Two employees of Alaris Health at Castle Hill in Union City, one of whom graduated from high school here, accompanied the philanthropic mission. The program was started by Damaris Collado who has worked in Union City for 14 years. Her coworker, Yohandra Martin, also went on the journey. Yohandra works in Union City and lived there from 1983 to 2004. She went to Gilmore Elementary School in Union City and Emerson High School.
The program began in 1997 as the vision of Collado, the external case manager for Alaris Health at Castle Hill in Union City, who began returning to her hometown where she was born in the DR every year to donate expensive medicine to underserved communities and provide education on HIV to locals.

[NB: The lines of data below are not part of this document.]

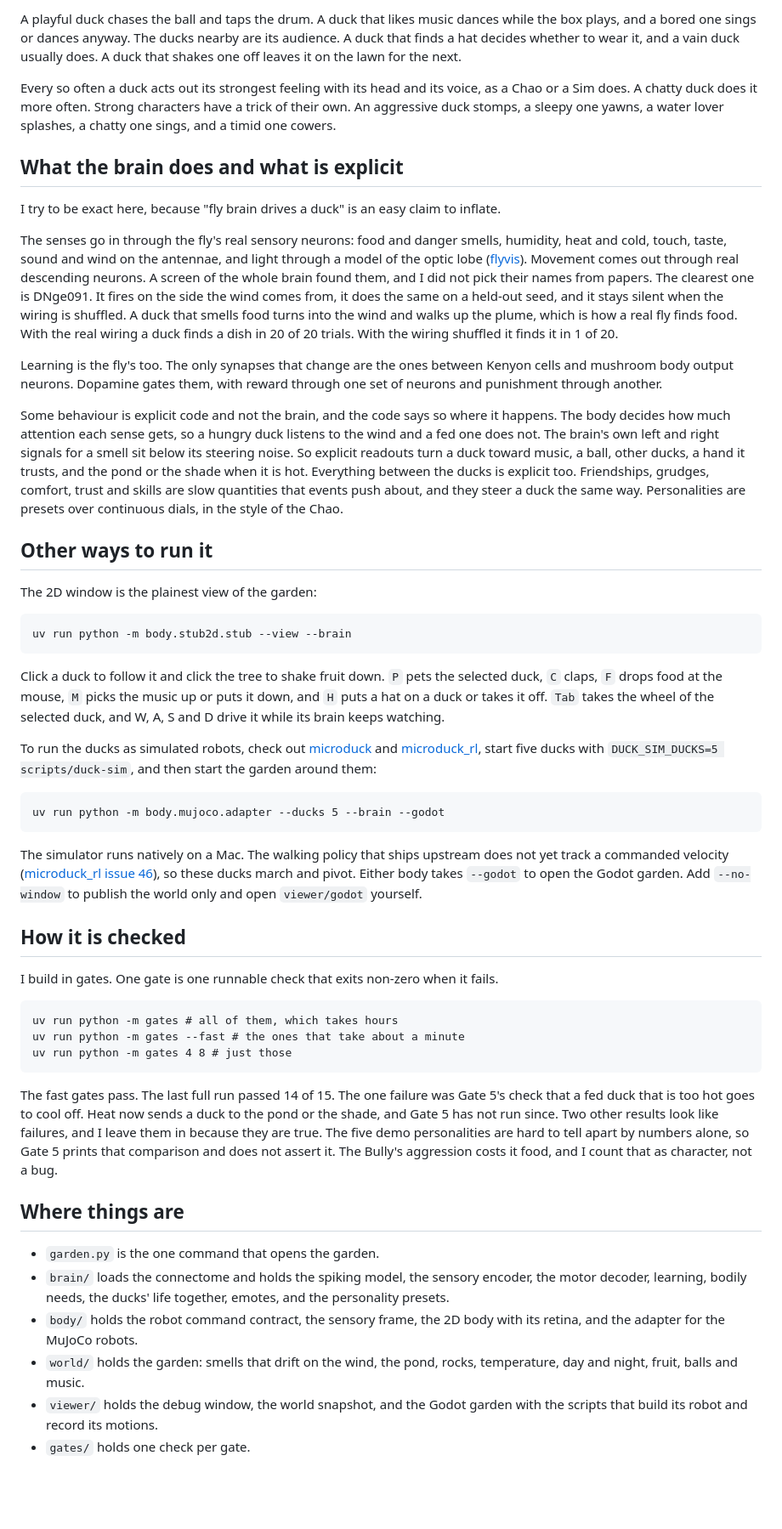
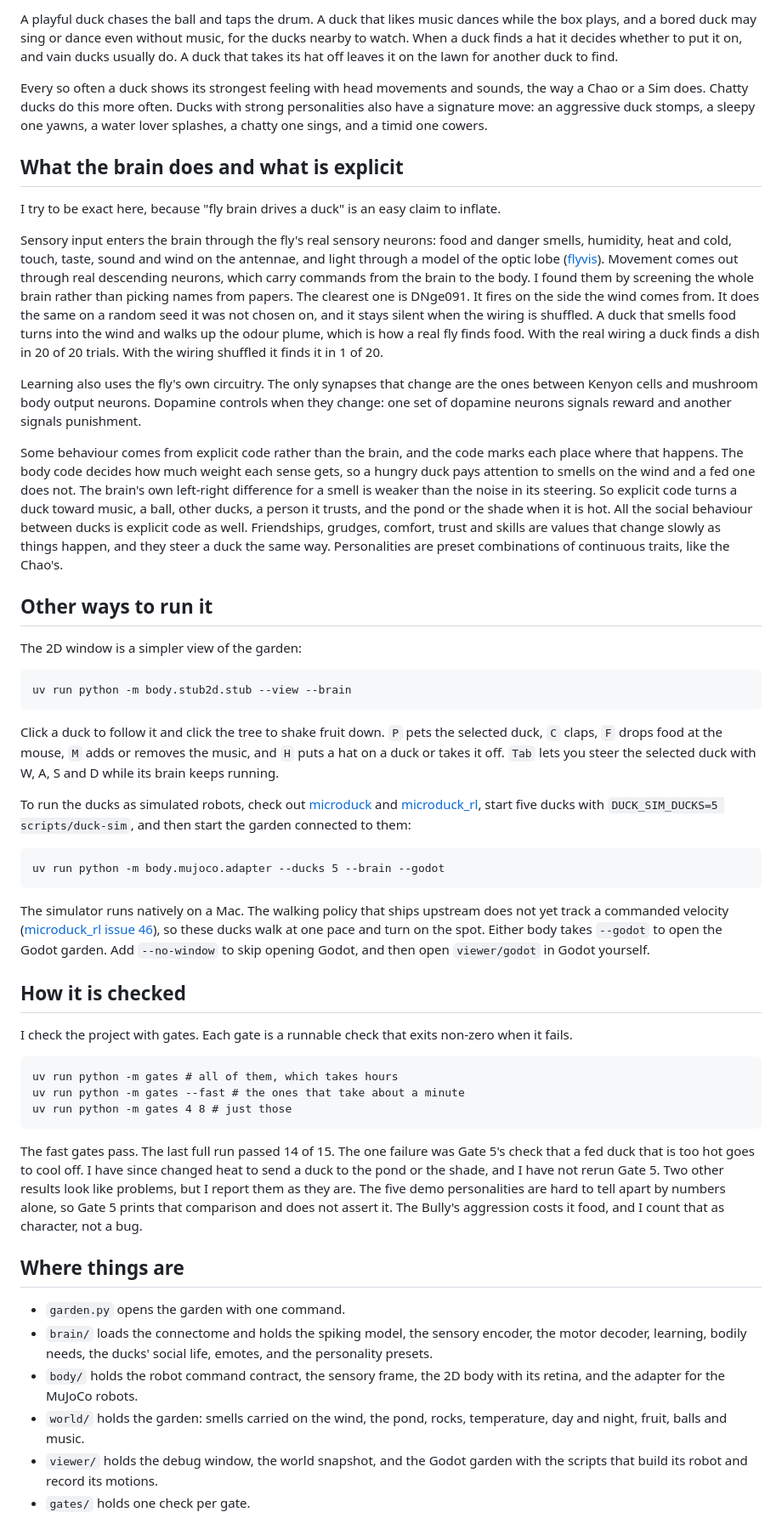
Before and after one commit to ChristianNHill/micro-garden, a Markdown page: README.md, the part around one of its changes. Shown at 85% size. GitHub-like rendering; blank space fills up the shorter version.

````diff
--- a/README.md
+++ b/README.md
@@ -54,39 +54,39 @@ They also come to know your hand. Pet a duck or hand it a fruit and it learns to
 
-A playful duck chases the ball and taps the drum. A duck that likes music dances while the box plays, and a bored one sings or dances anyway. The ducks nearby are its audience. A duck that finds a hat decides whether to wear it, and a vain duck usually does. A duck that shakes one off leaves it on the lawn for the next.
+A playful duck chases the ball and taps the drum. A duck that likes music dances while the box plays, and a bored duck may sing or dance even without music, for the ducks nearby to watch. When a duck finds a hat it decides whether to put it on, and vain ducks usually do. A duck that takes its hat off leaves it on the lawn for another duck to find.
 
-Every so often a duck acts out its strongest feeling with its head and its voice, as a Chao or a Sim does. A chatty duck does it more often. Strong characters have a trick of their own. An aggressive duck stomps, a sleepy one yawns, a water lover splashes, a chatty one sings, and a timid one cowers.
+Every so often a duck shows its strongest feeling with head movements and sounds, the way a Chao or a Sim does. Chatty ducks do this more often. Ducks with strong personalities also have a signature move: an aggressive duck stomps, a sleepy one yawns, a water lover splashes, a chatty one sings, and a timid one cowers.
 
 ## What the brain does and what is explicit
 
 I try to be exact here, because "fly brain drives a duck" is an easy claim to inflate.
 
-The senses go in through the fly's real sensory neurons: food and danger smells, humidity, heat and cold, touch, taste, sound and wind on the antennae, and light through a model of the optic lobe ([flyvis](https://github.com/TuragaLab/flyvis)). Movement comes out through real descending neurons. A screen of the whole brain found them, and I did not pick their names from papers. The clearest one is DNge091. It fires on the side the wind comes from, it does the same on a held-out seed, and it stays silent when the wiring is shuffled. A duck that smells food turns into the wind and walks up the plume, which is how a real fly finds food. With the real wiring a duck finds a dish in 20 of 20 trials. With the wiring shuffled it finds it in 1 of 20.
+Sensory input enters the brain through the fly's real sensory neurons: food and danger smells, humidity, heat and cold, touch, taste, sound and wind on the antennae, and light through a model of the optic lobe ([flyvis](https://github.com/TuragaLab/flyvis)). Movement comes out through real descending neurons, which carry commands from the brain to the body. I found them by screening the whole brain rather than picking names from papers. The clearest one is DNge091. It fires on the side the wind comes from. It does the same on a random seed it was not chosen on, and it stays silent when the wiring is shuffled. A duck that smells food turns into the wind and walks up the odour plume, which is how a real fly finds food. With the real wiring a duck finds a dish in 20 of 20 trials. With the wiring shuffled it finds it in 1 of 20.
 
-Learning is the fly's too. The only synapses that change are the ones between Kenyon cells and mushroom body output neurons. Dopamine gates them, with reward through one set of neurons and punishment through another.
+Learning also uses the fly's own circuitry. The only synapses that change are the ones between Kenyon cells and mushroom body output neurons. Dopamine controls when they change: one set of dopamine neurons signals reward and another signals punishment.
 
-Some behaviour is explicit code and not the brain, and the code says so where it happens. The body decides how much attention each sense gets, so a hungry duck listens to the wind and a fed one does not. The brain's own left and right signals for a smell sit below its steering noise. So explicit readouts turn a duck toward music, a ball, other ducks, a hand it trusts, and the pond or the shade when it is hot. Everything between the ducks is explicit too. Friendships, grudges, comfort, trust and skills are slow quantities that events push about, and they steer a duck the same way. Personalities are presets over continuous dials, in the style of the Chao.
+Some behaviour comes from explicit code rather than the brain, and the code marks each place where that happens. The body code decides how much weight each sense gets, so a hungry duck pays attention to smells on the wind and a fed one does not. The brain's own left-right difference for a smell is weaker than the noise in its steering. So explicit code turns a duck toward music, a ball, other ducks, a person it trusts, and the pond or the shade when it is hot. All the social behaviour between ducks is explicit code as well. Friendships, grudges, comfort, trust and skills are values that change slowly as things happen, and they steer a duck the same way. Personalities are preset combinations of continuous traits, like the Chao's.
 
 ## Other ways to run it
 
-The 2D window is the plainest view of the garden:
+The 2D window is a simpler view of the garden:
 
 ```
 uv run python -m body.stub2d.stub --view --brain
 ```
 
-Click a duck to follow it and click the tree to shake fruit down. `P` pets the selected duck, `C` claps, `F` drops food at the mouse, `M` picks the music up or puts it down, and `H` puts a hat on a duck or takes it off. `Tab` takes the wheel of the selected duck, and W, A, S and D drive it while its brain keeps watching.
+Click a duck to follow it and click the tree to shake fruit down. `P` pets the selected duck, `C` claps, `F` drops food at the mouse, `M` adds or removes the music, and `H` puts a hat on a duck or takes it off. `Tab` lets you steer the selected duck with W, A, S and D while its brain keeps running.
 
-To run the ducks as simulated robots, check out [microduck](https://github.com/pollen-robotics/microduck) and [microduck_rl](https://github.com/pollen-robotics/microduck_rl), start five ducks with `DUCK_SIM_DUCKS=5 scripts/duck-sim`, and then start the garden around them:
+To run the ducks as simulated robots, check out [microduck](https://github.com/pollen-robotics/microduck) and [microduck_rl](https://github.com/pollen-robotics/microduck_rl), start five ducks with `DUCK_SIM_DUCKS=5 scripts/duck-sim`, and then start the garden connected to them:
 
 ```
 uv run python -m body.mujoco.adapter --ducks 5 --brain --godot
 ```
 
-The simulator runs natively on a Mac. The walking policy that ships upstream does not yet track a commanded velocity ([microduck_rl issue 46](https://github.com/pollen-robotics/microduck_rl/issues/46)), so these ducks march and pivot. Either body takes `--godot` to open the Godot garden. Add `--no-window` to publish the world only and open `viewer/godot` yourself.
+The simulator runs natively on a Mac. The walking policy that ships upstream does not yet track a commanded velocity ([microduck_rl issue 46](https://github.com/pollen-robotics/microduck_rl/issues/46)), so these ducks walk at one pace and turn on the spot. Either body takes `--godot` to open the Godot garden. Add `--no-window` to skip opening Godot, and then open `viewer/godot` in Godot yourself.
 
 ## How it is checked
 
-I build in gates. One gate is one runnable check that exits non-zero when it fails.
+I check the project with gates. Each gate is a runnable check that exits non-zero when it fails.
 
 ```
 uv run python -m gates # all of them, which takes hours
@@ -94,14 +94,14 @@ uv run python -m gates --fast # the ones that take about a minute
 uv run python -m gates 4 8 # just those
 ```
 
-The fast gates pass. The last full run passed 14 of 15. The one failure was Gate 5's check that a fed duck that is too hot goes to cool off. Heat now sends a duck to the pond or the shade, and Gate 5 has not run since. Two other results look like failures, and I leave them in because they are true. The five demo personalities are hard to tell apart by numbers alone, so Gate 5 prints that comparison and does not assert it. The Bully's aggression costs it food, and I count that as character, not a bug.
+The fast gates pass. The last full run passed 14 of 15. The one failure was Gate 5's check that a fed duck that is too hot goes to cool off. I have since changed heat to send a duck to the pond or the shade, and I have not rerun Gate 5. Two other results look like problems, but I report them as they are. The five demo personalities are hard to tell apart by numbers alone, so Gate 5 prints that comparison and does not assert it. The Bully's aggression costs it food, and I count that as character, not a bug.
 
 ## Where things are
 
-- `garden.py` is the one command that opens the garden.
-- `brain/` loads the connectome and holds the spiking model, the sensory encoder, the motor decoder, learning, bodily needs, the ducks' life together, emotes, and the personality presets.
+- `garden.py` opens the garden with one command.
+- `brain/` loads the connectome and holds the spiking model, the sensory encoder, the motor decoder, learning, bodily needs, the ducks' social life, emotes, and the personality presets.
 - `body/` holds the robot command contract, the sensory frame, the 2D body with its retina, and the adapter for the MuJoCo robots.
-- `world/` holds the garden: smells that drift on the wind, the pond, rocks, temperature, day and night, fruit, balls and music.
+- `world/` holds the garden: smells carried on the wind, the pond, rocks, temperature, day and night, fruit, balls and music.
 - `viewer/` holds the debug window, the world snapshot, and the Godot garden with the scripts that build its robot and record its motions.
 - `gates/` holds one check per gate.
 
````
Also changed, not shown: other parts of README.md (+17 -17 lines).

Damaris realized the medical need stretched far beyond HIV education.
As Collado garnered local political support, the program grew and was officially launched as Guardians of Healing in 2008, as a non-profit with a team of more than 25 New Jersey volunteers.
Collado began recruiting volunteers from Alaris Health, including close friend and Alaris Health at Castle Hill Admissions Director, Yohandra Martin. With many of the physicians and volunteers also joining from Alaris Health, this year, the Alaris Foundation donated $2,000 to Guardians of Healing to show their support for the employees embarking on this giving back trip. Thanks to the donation, the team was able to treat more than 1800 patients – the most of any previous trip.
Martin joined the expedition because she has a 9-year-old daughter and wanted to instill in her a sense of giving back at a young age by setting an example.
To date, Collado and her team have treated and educated more than 12,000 patients, performed more than 1,000 complex surgeries, and raised more than $300,000 in funds for medical supplies and medicines.
The free-of cost surgeries ranged from hernias and gallbladders to complex urological and plastic reconstructive surgeries from the waist down – anything that could be performed using an epidural.
Some more quick facts about the program’s impact in the Dominican Republic:
• Dominicans suffer from many of the same chronic illnesses that are common in the US such as diabetes and hypertension; however, the team also encounters conditions more common in underdeveloped countries such as HIV, tuberculosis and parasitic infections. Thousands of locals die every year from simple afflictions due to a lack of access to surgeons, proper health education, money and/or transportation to a medical center.
• The program goes beyond similar treatment programs such as Doctors without Borders by including an educational component, where the team teaches local surgeons advanced techniques and empowers patients with health, safety and nutrition tips.
• With the mission site always being a rural, grossly underserved community, the team also arranges for transportation for patients who require more advanced treatment to Santo Domingo and sometimes even to the doctors’ hospitals in New Jersey.